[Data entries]

★ ★ ★

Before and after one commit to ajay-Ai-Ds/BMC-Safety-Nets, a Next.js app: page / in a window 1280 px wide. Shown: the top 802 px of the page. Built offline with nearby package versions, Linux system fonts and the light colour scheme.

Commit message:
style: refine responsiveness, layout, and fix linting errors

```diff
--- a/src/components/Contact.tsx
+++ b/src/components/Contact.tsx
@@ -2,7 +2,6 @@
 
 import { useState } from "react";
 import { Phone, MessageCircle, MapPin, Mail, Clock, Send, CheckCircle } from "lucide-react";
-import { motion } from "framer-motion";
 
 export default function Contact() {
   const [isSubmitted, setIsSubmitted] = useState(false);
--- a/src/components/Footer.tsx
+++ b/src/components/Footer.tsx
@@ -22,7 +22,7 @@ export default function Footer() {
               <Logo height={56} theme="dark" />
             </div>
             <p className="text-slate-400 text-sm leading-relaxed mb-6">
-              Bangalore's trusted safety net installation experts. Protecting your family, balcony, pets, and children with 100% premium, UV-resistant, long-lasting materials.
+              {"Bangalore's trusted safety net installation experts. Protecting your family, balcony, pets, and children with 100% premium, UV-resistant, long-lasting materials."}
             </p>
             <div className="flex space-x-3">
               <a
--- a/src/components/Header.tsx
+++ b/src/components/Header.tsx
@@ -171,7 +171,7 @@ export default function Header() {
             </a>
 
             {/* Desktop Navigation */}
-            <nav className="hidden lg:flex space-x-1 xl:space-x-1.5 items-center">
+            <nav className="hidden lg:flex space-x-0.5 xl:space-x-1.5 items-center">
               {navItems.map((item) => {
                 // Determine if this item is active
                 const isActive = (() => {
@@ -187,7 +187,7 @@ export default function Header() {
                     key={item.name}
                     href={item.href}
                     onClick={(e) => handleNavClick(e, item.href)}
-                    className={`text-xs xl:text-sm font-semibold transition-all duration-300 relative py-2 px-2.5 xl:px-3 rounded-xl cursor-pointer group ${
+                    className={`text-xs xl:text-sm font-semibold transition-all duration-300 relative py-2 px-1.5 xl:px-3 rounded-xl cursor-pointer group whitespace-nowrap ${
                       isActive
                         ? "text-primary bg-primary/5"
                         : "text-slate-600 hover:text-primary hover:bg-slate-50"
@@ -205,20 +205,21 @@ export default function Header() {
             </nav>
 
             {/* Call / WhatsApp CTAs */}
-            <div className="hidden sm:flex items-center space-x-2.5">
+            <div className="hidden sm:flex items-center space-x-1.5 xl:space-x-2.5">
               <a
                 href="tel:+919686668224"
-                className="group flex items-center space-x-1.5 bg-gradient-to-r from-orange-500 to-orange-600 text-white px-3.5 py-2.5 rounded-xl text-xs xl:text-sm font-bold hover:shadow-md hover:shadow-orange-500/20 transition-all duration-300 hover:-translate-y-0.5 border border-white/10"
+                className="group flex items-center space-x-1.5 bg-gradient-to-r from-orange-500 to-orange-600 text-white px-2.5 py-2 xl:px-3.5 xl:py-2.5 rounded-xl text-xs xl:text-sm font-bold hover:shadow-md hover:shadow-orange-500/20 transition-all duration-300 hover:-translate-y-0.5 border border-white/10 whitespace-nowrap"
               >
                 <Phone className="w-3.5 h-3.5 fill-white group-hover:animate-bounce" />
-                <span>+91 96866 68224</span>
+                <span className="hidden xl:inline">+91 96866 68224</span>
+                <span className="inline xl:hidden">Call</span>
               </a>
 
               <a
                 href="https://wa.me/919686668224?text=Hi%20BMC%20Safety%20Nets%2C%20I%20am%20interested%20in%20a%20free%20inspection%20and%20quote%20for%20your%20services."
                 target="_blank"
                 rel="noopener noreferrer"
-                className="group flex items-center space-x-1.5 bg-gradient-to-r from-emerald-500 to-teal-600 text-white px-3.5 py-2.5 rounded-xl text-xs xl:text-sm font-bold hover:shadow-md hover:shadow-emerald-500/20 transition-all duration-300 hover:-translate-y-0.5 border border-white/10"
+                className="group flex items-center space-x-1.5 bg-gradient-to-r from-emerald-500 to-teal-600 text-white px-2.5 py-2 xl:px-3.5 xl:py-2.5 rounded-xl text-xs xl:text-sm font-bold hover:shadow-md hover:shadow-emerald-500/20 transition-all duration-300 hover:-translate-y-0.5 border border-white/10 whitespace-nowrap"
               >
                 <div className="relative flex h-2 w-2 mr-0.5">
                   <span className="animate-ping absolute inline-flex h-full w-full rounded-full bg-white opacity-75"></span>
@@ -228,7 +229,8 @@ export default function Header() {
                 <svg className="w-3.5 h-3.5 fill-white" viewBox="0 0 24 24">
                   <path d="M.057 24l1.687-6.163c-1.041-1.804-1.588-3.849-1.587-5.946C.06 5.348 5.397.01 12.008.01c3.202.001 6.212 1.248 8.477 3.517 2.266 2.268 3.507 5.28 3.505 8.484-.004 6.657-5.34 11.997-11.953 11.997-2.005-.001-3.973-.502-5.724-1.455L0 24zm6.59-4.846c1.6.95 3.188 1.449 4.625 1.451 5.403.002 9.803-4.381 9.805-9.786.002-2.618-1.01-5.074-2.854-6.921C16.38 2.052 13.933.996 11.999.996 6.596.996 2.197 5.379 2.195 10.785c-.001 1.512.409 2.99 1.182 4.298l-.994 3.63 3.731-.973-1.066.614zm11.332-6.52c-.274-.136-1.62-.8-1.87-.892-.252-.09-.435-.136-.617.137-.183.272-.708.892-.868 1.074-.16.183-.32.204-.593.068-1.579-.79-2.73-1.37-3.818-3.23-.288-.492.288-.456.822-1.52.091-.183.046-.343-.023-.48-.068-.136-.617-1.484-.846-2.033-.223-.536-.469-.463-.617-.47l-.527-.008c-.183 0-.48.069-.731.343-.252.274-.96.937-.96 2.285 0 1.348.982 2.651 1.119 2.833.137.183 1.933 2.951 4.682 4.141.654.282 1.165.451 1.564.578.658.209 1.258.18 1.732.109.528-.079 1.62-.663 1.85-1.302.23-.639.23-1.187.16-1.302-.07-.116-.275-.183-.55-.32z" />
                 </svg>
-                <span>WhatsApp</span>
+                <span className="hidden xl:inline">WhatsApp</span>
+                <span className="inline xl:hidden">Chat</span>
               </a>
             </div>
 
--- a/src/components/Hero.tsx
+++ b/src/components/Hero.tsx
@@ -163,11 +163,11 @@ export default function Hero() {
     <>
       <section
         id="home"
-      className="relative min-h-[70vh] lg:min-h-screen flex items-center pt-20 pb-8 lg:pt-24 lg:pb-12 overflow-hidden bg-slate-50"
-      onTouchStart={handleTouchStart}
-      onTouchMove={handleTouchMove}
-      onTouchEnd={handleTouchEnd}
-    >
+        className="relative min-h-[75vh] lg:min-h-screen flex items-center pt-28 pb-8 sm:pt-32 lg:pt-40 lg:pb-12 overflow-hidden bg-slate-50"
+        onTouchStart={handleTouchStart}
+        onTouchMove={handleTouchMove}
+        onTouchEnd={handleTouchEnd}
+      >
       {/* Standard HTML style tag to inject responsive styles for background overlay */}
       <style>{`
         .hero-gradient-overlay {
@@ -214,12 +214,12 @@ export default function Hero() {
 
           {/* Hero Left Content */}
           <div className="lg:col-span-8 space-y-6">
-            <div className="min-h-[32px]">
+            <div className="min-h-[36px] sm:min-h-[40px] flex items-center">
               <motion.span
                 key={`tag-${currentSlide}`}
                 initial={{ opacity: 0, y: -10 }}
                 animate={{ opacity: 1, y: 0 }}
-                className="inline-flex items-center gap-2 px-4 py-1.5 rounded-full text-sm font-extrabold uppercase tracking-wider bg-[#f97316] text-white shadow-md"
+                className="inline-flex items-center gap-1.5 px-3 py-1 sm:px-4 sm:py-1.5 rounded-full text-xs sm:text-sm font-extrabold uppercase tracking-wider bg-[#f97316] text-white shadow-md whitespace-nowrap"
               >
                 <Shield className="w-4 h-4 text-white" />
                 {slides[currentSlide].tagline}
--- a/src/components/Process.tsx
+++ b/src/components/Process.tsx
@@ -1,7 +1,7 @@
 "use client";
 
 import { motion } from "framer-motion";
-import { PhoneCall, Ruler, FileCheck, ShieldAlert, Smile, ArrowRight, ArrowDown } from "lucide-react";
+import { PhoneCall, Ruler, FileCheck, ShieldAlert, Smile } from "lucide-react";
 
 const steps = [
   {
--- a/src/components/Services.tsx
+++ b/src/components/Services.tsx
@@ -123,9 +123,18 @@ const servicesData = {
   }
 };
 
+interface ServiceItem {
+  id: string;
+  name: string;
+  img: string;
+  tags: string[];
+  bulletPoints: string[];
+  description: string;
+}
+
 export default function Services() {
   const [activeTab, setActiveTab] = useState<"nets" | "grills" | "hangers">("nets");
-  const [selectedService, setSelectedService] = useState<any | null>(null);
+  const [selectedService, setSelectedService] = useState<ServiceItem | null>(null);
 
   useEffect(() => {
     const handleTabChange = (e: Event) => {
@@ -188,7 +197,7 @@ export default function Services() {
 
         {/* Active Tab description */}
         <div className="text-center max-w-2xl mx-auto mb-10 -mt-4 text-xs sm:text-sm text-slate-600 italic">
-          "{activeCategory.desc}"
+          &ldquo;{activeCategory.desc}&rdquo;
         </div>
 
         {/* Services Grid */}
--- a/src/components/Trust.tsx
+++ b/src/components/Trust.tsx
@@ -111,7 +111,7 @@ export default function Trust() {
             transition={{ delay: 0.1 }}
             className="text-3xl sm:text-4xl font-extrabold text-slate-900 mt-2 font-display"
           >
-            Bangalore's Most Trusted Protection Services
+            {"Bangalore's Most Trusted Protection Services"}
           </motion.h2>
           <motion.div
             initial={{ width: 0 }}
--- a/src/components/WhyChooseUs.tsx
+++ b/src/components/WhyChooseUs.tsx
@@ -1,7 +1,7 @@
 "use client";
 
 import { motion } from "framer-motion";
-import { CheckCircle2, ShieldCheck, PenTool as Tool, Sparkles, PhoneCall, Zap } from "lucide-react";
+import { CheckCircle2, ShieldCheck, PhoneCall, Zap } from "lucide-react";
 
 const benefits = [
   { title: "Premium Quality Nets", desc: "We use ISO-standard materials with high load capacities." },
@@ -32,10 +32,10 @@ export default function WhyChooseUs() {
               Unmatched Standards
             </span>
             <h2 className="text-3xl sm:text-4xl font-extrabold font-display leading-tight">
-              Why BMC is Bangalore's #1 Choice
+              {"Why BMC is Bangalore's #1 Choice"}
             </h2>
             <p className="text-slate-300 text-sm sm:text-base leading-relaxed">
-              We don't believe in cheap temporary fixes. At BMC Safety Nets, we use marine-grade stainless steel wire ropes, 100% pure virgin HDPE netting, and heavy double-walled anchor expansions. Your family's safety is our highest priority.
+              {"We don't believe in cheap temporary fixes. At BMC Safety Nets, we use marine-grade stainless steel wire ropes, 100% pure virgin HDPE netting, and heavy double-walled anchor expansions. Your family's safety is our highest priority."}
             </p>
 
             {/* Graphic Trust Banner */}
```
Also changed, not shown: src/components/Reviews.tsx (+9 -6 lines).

★ ★ ★

### [Action item]
All lines above that contain "border" are required in the answer.

### [Solution to this problem]
-                className="group flex items-center space-x-1.5 bg-gradient-to-r from-orange-500 to-orange-600 text-white px-3.5 py-2.5 rounded-xl text-xs xl:text-sm font-bold hover:shadow-md hover:shadow-orange-500/20 transition-all duration-300 hover:-translate-y-0.5 border border-white/10"
+                className="group flex items-center space-x-1.5 bg-gradient-to-r from-orange-500 to-orange-600 text-white px-2.5 py-2 xl:px-3.5 xl:py-2.5 rounded-xl text-xs xl:text-sm font-bold hover:shadow-md hover:shadow-orange-500/20 transition-all duration-300 hover:-translate-y-0.5 border border-white/10 whitespace-nowrap"
-                className="group flex items-center space-x-1.5 bg-gradient-to-r from-emerald-500 to-teal-600 text-white px-3.5 py-2.5 rounded-xl text-xs xl:text-sm font-bold hover:shadow-md hover:shadow-emerald-500/20 transition-all duration-300 hover:-translate-y-0.5 border border-white/10"
+                className="group flex items-center space-x-1.5 bg-gradient-to-r from-emerald-500 to-teal-600 text-white px-2.5 py-2 xl:px-3.5 xl:py-2.5 rounded-xl text-xs xl:text-sm font-bold hover:shadow-md hover:shadow-emerald-500/20 transition-all duration-300 hover:-translate-y-0.5 border border-white/10 whitespace-nowrap"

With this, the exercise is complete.